> _WORK TO COMPLETE_: Reproduce the records below exactly, but leave their pictures out of the copy.

> _DATA FOR ANALYSIS_:
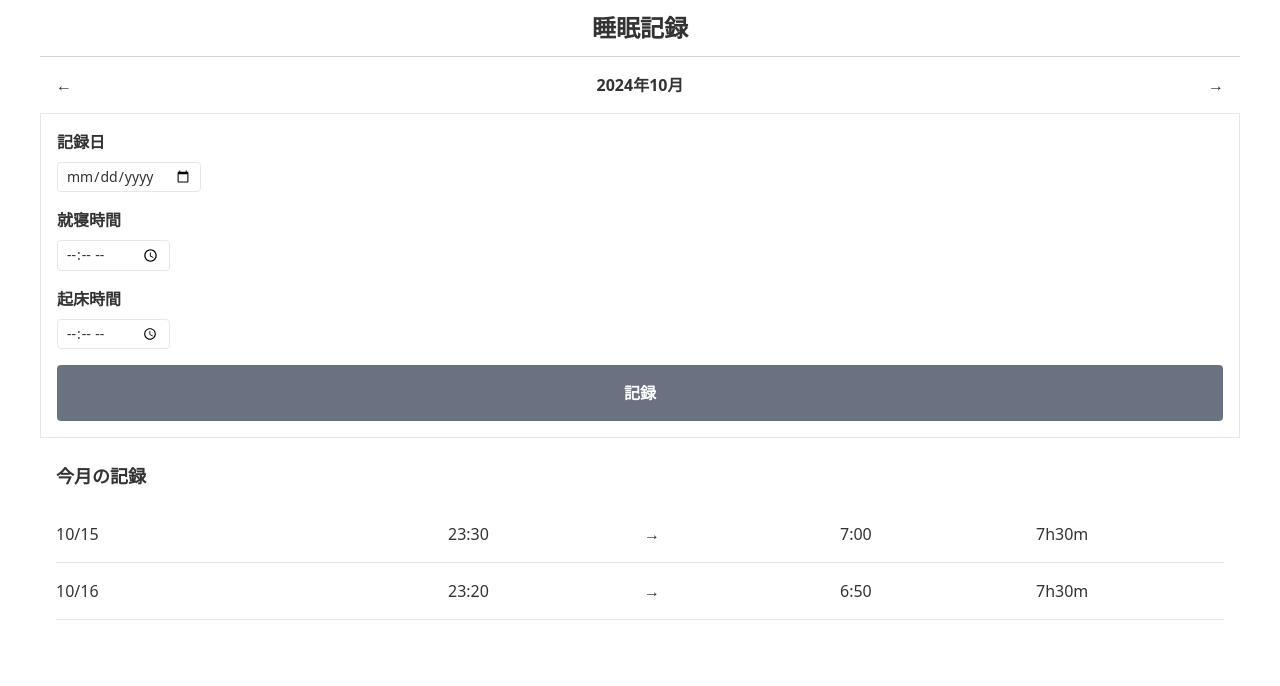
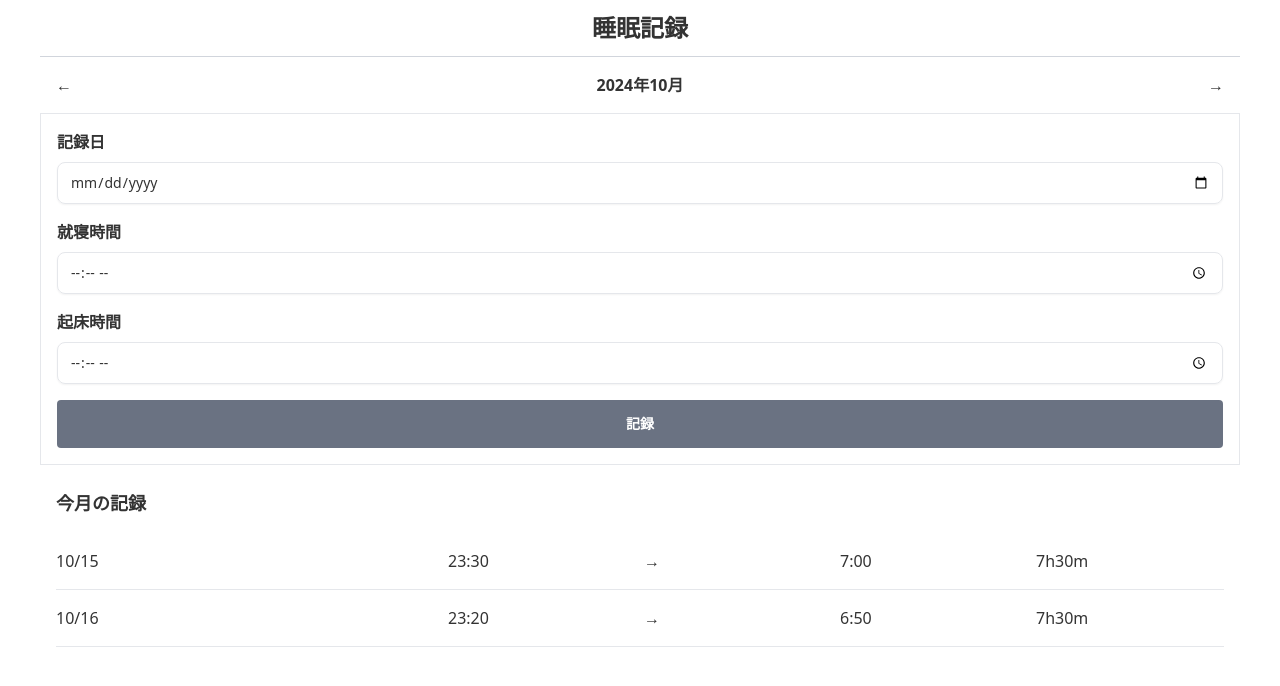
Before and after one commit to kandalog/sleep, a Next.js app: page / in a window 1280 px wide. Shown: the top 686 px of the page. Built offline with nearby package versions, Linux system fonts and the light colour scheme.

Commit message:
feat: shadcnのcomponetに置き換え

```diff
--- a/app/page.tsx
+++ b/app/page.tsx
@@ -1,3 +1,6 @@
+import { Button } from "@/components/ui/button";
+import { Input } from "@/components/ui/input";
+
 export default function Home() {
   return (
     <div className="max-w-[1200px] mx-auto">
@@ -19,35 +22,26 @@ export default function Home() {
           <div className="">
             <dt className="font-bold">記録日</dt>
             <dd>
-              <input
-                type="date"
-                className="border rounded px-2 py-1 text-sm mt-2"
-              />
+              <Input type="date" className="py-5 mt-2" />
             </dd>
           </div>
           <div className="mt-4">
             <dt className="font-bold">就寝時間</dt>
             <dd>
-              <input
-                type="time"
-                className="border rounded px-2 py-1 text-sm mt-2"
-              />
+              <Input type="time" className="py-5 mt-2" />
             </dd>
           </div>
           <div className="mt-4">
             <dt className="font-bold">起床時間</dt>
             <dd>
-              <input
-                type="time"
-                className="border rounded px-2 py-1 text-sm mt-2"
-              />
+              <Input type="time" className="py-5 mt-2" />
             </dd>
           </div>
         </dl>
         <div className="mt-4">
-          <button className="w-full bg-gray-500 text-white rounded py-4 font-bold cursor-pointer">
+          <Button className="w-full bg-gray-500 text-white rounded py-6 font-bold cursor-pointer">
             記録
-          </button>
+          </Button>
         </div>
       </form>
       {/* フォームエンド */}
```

> _WRITTEN SOLUTION_:
Before and after one commit to kandalog/sleep, a Next.js app: page / in a window 1280 px wide. Shown: the top 686 px of the page. Built offline with nearby package versions, Linux system fonts and the light colour scheme.

Commit message:
feat: shadcnのcomponetに置き換え

```diff
--- a/app/page.tsx
+++ b/app/page.tsx
@@ -1,3 +1,6 @@
+import { Button } from "@/components/ui/button";
+import { Input } from "@/components/ui/input";
+
 export default function Home() {
   return (
     <div className="max-w-[1200px] mx-auto">
@@ -19,35 +22,26 @@ export default function Home() {
           <div className="">
             <dt className="font-bold">記録日</dt>
             <dd>
-              <input
-                type="date"
-                className="border rounded px-2 py-1 text-sm mt-2"
-              />
+              <Input type="date" className="py-5 mt-2" />
             </dd>
           </div>
           <div className="mt-4">
             <dt className="font-bold">就寝時間</dt>
             <dd>
-              <input
-                type="time"
-                className="border rounded px-2 py-1 text-sm mt-2"
-              />
+              <Input type="time" className="py-5 mt-2" />
             </dd>
           </div>
           <div className="mt-4">
             <dt className="font-bold">起床時間</dt>
             <dd>
-              <input
-                type="time"
-                className="border rounded px-2 py-1 text-sm mt-2"
-              />
+              <Input type="time" className="py-5 mt-2" />
             </dd>
           </div>
         </dl>
         <div className="mt-4">
-          <button className="w-full bg-gray-500 text-white rounded py-4 font-bold cursor-pointer">
+          <Button className="w-full bg-gray-500 text-white rounded py-6 font-bold cursor-pointer">
             記録
-          </button>
+          </Button>
         </div>
       </form>
       {/* フォームエンド */}
```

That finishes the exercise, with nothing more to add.